So the main building that houses the artworks is referred to as the Palace. On entering the museum, you first walk through a modern-built annex that contains the gift shop, cafe, information counter, etc. You are then directed through a glass walkway to the Palace. It is not hard to see why it bears this name. Towering three storeys high, the Venetian-inspired Palace quite literally looks like you have been transported to another country. The courtyard garden in the middle features an Ancient Roman mosaic. Surrounding the mosaic are numerous plants, statues, and fountains. I will include photographs below because words cannot do it justice. Continue reading “Isabella Stewart Gardner Museum”

National Gallery of Victoria: The House of Dior

dior-full-width

Hello! I’m back with another guest post for Curate Your Own Adventure. This time I’m discussing The House of Dior: Seventy Years of Haute Couture exhibition, currently on show at the National Gallery of Victoria (NGV) in Melbourne. This exhibition commemorates the seventieth anniversary of the Dior fashion house, one of the most iconic couture fashion houses in the world. I’m going to try and keep this brief, as most of what I have to say simply constitutes raving about how good the exhibition is and encouraging you to visit it yourself.

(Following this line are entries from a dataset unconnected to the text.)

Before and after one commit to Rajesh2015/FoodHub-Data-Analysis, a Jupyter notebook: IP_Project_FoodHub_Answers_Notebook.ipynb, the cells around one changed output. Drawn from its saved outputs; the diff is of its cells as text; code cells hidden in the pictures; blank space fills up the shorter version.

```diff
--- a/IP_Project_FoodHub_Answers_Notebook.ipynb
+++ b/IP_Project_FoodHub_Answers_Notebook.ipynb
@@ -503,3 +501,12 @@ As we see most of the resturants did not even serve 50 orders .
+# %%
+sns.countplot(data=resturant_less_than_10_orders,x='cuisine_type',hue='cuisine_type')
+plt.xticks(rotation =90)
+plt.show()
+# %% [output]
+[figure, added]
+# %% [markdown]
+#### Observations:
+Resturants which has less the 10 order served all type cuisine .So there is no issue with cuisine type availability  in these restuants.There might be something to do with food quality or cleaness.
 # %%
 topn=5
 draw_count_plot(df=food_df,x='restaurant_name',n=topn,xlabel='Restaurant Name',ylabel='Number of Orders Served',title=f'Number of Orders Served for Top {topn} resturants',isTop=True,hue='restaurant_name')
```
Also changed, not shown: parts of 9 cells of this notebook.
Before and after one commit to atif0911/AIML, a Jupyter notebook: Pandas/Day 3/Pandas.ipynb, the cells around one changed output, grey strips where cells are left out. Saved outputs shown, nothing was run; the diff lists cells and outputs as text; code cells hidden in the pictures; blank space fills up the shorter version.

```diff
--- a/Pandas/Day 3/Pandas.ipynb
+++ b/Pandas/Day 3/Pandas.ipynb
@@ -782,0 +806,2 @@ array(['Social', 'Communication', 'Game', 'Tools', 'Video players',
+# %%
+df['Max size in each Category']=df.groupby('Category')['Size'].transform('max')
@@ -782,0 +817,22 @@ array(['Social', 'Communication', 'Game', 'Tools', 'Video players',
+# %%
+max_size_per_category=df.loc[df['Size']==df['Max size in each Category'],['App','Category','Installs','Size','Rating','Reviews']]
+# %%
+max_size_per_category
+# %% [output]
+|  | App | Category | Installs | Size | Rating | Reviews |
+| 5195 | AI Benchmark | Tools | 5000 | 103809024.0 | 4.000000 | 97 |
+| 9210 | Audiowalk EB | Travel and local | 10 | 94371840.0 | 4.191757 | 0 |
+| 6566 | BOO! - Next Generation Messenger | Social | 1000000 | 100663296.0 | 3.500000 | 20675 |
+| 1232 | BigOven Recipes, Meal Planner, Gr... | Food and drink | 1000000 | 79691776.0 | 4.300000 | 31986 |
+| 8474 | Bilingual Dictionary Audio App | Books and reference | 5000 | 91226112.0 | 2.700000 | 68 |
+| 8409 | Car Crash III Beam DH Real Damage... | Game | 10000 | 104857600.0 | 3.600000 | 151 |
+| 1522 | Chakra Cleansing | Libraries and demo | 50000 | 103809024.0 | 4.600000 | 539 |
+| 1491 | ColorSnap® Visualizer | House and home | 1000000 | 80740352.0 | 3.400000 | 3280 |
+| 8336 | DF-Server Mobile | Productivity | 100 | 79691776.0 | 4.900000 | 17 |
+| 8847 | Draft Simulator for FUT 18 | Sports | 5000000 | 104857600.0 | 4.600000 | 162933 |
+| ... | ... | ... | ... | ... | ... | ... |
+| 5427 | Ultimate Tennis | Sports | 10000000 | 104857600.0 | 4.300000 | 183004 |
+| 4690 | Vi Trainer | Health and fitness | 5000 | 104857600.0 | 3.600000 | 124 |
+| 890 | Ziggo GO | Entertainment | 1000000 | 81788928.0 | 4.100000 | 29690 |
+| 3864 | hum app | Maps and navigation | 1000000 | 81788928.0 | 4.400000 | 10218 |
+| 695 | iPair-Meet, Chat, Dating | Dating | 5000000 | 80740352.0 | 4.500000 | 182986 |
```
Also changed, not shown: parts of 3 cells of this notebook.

I made a special trip to Melbourne from Sydney to see the exhibition, which had been on my list since it was first announced earlier in the year. I had to roll my eyes at yet ANOTHER exhibition opening exclusively in Melbourne. There seems to be a real trend for ‘exhibition exclusivity’ south of the border at the moment. My visit was probably affected to some extent by the weekend we had selected – beginning of school holidays and football finals. It was a very busy weekend in the city. I had been warned to expect the Gallery to be very busy, and had already pre-purchased our exhibition tickets online a week in advance, which I thought was the done thing. Note the tickets are not timed but are valid for a specific date. Continue reading “National Gallery of Victoria: The House of Dior”